Every line of the records that holds the word "formProps" should be copied out.

[Extracted records]

Start of Block

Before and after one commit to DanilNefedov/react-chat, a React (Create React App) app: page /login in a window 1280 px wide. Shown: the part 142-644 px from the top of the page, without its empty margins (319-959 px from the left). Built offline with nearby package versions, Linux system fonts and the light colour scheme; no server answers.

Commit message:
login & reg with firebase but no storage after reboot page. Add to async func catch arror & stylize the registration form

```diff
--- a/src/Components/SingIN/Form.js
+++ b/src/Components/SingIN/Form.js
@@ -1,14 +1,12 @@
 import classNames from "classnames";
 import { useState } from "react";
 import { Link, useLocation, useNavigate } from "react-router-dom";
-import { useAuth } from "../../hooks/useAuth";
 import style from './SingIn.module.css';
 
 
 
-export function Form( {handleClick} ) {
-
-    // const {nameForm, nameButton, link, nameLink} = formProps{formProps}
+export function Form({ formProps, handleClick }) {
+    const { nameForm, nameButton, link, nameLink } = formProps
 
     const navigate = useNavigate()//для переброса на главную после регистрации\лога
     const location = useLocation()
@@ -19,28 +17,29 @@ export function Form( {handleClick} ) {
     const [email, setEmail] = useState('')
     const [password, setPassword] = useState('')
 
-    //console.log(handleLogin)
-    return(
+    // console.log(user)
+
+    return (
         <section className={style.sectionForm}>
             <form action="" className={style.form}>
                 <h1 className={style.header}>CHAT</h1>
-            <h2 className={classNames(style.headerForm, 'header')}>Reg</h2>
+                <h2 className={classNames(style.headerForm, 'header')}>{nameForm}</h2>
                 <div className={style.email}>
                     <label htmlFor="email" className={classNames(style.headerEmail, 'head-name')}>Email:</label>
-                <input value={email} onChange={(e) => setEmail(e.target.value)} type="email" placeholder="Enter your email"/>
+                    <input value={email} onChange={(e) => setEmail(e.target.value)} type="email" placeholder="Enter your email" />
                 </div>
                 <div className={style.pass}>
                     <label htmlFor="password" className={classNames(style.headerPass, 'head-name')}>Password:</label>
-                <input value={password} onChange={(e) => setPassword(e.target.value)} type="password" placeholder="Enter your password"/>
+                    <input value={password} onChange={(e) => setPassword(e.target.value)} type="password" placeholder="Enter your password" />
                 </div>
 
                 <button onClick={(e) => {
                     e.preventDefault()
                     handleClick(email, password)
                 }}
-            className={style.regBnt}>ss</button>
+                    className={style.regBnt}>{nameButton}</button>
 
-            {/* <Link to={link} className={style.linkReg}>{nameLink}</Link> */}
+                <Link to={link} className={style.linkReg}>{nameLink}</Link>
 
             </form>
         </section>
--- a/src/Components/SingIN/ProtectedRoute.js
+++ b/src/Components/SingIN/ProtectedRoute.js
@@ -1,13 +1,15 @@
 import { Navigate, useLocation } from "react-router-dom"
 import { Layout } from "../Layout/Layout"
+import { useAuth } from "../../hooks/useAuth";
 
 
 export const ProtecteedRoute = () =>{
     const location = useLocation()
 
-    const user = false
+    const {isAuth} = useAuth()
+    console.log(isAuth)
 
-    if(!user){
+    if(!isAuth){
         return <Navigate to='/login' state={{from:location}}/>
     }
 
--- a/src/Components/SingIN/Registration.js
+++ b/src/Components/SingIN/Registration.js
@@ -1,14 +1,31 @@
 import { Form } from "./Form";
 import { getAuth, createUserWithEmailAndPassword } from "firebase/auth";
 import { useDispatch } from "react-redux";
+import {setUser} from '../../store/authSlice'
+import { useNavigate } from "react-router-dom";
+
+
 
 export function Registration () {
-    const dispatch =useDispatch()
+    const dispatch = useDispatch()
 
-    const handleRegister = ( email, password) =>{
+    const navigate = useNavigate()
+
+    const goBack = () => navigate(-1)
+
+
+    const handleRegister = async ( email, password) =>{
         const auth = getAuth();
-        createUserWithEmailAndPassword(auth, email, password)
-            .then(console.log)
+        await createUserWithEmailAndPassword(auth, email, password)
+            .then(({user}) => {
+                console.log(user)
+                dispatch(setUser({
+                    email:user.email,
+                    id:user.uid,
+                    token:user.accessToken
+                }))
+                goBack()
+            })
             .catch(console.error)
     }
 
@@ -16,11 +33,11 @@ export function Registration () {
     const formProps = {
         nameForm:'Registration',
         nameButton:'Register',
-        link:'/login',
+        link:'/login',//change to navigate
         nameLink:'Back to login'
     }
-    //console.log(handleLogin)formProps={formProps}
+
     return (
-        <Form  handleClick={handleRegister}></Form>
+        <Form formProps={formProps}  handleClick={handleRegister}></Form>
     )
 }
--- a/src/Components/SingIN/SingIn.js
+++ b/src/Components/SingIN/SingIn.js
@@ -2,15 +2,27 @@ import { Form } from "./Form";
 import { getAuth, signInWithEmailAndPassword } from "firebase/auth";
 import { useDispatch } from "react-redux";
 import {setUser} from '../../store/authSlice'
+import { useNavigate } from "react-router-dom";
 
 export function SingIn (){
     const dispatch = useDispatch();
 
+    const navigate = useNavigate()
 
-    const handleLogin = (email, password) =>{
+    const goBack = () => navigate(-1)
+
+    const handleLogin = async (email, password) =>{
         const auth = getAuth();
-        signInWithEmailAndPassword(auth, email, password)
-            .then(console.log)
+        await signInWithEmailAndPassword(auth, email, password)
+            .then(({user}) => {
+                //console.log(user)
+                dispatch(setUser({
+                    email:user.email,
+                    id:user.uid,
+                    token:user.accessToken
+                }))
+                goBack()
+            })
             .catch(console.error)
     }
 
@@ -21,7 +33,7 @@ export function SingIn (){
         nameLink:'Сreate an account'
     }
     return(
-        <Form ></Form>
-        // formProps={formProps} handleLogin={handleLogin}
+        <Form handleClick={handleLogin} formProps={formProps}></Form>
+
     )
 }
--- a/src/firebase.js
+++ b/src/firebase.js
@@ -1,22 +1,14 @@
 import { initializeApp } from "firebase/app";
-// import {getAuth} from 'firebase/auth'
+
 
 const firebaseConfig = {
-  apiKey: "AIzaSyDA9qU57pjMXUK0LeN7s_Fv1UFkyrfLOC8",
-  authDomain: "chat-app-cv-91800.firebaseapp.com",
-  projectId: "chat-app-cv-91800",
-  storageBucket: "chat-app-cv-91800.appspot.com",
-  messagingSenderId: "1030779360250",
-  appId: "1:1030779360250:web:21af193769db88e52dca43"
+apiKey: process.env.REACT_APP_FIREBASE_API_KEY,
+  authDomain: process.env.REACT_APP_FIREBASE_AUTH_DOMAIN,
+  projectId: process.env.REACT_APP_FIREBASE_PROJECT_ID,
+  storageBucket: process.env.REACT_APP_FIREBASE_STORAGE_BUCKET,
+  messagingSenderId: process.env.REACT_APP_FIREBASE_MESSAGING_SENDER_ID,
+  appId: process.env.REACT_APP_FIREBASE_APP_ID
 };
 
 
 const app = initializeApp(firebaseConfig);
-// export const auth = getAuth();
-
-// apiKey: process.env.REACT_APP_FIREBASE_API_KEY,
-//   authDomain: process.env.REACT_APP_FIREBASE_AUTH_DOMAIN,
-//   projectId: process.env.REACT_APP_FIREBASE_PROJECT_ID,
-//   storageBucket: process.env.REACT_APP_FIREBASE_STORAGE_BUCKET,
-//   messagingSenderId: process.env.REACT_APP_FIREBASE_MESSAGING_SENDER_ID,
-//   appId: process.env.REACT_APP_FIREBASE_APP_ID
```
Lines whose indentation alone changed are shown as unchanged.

End of Block

SOLUTION TO THE PROBLEM =
-    // const {nameForm, nameButton, link, nameLink} = formProps{formProps}
+export function Form({ formProps, handleClick }) {
+    const { nameForm, nameButton, link, nameLink } = formProps
     const formProps = {
-    //console.log(handleLogin)formProps={formProps}
+        <Form formProps={formProps}  handleClick={handleRegister}></Form>
-        // formProps={formProps} handleLogin={handleLogin}
+        <Form handleClick={handleLogin} formProps={formProps}></Form>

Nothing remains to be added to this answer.